## Recorded data

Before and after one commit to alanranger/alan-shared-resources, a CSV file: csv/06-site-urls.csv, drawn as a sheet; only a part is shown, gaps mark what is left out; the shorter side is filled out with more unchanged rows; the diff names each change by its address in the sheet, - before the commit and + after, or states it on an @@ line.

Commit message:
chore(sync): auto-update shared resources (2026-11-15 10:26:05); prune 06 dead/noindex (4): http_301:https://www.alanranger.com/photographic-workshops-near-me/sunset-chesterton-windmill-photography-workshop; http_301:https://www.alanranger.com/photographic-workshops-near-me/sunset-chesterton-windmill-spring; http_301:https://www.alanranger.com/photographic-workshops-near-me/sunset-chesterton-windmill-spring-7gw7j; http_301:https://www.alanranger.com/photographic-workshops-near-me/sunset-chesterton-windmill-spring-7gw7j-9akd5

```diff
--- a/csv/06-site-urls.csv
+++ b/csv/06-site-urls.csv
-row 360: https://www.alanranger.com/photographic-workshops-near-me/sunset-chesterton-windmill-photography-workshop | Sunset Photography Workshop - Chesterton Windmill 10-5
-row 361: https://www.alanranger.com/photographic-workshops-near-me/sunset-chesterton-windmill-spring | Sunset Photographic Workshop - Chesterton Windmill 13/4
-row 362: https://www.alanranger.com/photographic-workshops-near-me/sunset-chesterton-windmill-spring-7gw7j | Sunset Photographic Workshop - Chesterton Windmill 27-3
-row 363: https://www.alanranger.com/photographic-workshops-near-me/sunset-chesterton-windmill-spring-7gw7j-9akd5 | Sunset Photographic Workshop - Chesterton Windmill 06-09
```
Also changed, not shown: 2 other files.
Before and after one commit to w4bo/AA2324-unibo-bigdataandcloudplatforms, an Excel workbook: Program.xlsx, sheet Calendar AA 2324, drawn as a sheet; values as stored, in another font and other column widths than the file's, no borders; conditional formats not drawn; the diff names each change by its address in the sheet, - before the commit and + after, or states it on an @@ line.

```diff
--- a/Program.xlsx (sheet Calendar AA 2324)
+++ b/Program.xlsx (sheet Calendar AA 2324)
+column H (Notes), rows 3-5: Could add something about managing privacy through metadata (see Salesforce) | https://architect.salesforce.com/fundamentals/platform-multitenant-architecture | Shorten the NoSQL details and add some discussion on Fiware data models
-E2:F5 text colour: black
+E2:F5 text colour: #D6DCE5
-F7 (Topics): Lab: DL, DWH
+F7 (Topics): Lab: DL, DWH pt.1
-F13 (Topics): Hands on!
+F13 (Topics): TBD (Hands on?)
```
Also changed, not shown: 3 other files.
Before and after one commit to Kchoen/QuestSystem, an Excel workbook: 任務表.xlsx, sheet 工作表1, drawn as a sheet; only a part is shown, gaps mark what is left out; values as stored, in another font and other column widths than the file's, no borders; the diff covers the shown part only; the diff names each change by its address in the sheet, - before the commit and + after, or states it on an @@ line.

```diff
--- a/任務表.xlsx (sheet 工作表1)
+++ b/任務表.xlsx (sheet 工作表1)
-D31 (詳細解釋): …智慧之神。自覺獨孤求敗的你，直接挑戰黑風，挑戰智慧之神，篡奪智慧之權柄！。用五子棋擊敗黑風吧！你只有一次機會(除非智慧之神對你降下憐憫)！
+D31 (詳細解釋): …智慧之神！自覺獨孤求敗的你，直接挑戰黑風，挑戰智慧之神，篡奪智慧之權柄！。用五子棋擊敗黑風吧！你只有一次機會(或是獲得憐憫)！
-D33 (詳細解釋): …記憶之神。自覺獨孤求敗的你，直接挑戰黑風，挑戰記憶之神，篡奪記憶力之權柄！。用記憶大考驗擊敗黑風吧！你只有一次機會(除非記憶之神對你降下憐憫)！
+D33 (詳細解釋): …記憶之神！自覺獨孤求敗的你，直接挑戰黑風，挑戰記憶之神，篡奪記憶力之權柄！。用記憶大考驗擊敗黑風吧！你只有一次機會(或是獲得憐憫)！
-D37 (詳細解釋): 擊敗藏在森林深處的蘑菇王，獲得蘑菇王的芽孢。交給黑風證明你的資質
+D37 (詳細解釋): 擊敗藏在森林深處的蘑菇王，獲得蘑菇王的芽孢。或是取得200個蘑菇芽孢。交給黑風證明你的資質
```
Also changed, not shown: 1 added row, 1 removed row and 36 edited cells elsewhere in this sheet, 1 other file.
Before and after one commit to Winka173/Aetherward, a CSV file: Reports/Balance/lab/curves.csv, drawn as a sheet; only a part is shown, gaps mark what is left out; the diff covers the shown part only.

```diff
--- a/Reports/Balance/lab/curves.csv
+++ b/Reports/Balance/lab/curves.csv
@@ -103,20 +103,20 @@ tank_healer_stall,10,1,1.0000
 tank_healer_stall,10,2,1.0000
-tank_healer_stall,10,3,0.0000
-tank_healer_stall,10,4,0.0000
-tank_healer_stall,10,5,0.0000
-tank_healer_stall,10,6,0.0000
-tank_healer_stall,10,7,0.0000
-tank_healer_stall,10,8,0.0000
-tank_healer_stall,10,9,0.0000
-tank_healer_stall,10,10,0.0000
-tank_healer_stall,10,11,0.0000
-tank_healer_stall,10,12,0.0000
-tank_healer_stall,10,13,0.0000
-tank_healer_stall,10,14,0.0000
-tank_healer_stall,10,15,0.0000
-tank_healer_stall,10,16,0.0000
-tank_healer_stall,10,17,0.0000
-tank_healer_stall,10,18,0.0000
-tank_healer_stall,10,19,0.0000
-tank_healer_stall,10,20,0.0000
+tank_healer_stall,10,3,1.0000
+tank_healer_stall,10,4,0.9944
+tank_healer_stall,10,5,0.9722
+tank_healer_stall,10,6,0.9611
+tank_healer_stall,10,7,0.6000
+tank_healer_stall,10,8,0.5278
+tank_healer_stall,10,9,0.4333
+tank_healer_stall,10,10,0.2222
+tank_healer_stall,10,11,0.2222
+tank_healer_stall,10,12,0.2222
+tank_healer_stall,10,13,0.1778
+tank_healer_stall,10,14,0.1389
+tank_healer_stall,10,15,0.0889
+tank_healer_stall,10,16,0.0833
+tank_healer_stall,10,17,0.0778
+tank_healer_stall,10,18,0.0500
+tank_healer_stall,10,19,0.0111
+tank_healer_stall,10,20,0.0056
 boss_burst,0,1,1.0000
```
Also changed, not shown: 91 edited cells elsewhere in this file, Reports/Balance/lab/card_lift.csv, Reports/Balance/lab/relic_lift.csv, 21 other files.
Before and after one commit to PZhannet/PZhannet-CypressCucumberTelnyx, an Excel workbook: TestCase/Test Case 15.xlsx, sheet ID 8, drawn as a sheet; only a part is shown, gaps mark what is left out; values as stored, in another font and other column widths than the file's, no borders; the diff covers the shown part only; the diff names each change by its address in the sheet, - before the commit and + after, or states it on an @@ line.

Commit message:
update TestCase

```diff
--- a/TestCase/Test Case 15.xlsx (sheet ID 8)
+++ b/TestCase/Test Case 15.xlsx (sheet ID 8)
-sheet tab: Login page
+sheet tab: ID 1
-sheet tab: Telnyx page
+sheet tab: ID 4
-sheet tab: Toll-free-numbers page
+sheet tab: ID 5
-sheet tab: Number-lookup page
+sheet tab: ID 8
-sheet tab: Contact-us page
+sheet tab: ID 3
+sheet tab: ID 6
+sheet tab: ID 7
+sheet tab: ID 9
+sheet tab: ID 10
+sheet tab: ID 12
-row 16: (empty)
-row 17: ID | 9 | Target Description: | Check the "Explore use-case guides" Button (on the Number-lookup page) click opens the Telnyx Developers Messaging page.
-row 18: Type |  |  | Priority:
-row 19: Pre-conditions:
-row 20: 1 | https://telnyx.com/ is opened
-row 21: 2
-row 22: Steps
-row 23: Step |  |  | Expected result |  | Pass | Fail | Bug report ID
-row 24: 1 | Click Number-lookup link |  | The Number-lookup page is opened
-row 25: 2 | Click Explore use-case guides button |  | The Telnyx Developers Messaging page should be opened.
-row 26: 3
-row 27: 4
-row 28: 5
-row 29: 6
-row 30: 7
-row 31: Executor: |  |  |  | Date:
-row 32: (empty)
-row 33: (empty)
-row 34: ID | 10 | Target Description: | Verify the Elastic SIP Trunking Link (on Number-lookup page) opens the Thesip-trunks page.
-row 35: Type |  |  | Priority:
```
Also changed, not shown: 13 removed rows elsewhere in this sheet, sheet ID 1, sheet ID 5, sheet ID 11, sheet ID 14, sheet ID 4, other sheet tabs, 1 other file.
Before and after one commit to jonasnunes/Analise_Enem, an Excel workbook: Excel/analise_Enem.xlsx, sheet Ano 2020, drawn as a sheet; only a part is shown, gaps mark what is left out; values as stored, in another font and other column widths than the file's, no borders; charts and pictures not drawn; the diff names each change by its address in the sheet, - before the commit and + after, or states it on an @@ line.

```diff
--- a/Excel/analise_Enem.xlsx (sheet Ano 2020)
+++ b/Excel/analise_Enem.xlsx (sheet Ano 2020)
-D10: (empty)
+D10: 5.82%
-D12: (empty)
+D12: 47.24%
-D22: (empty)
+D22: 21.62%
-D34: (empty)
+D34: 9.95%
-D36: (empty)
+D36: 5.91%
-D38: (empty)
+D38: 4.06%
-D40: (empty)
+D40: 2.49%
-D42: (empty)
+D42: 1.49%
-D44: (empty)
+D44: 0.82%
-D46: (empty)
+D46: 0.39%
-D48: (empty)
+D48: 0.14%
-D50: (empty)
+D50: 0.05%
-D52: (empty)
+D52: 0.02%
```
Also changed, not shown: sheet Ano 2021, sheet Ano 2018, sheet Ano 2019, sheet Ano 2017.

## What is required
Every line of the entries above that contains the word "Hands" must be tallied, and the number alone reported.

## Result of the task
2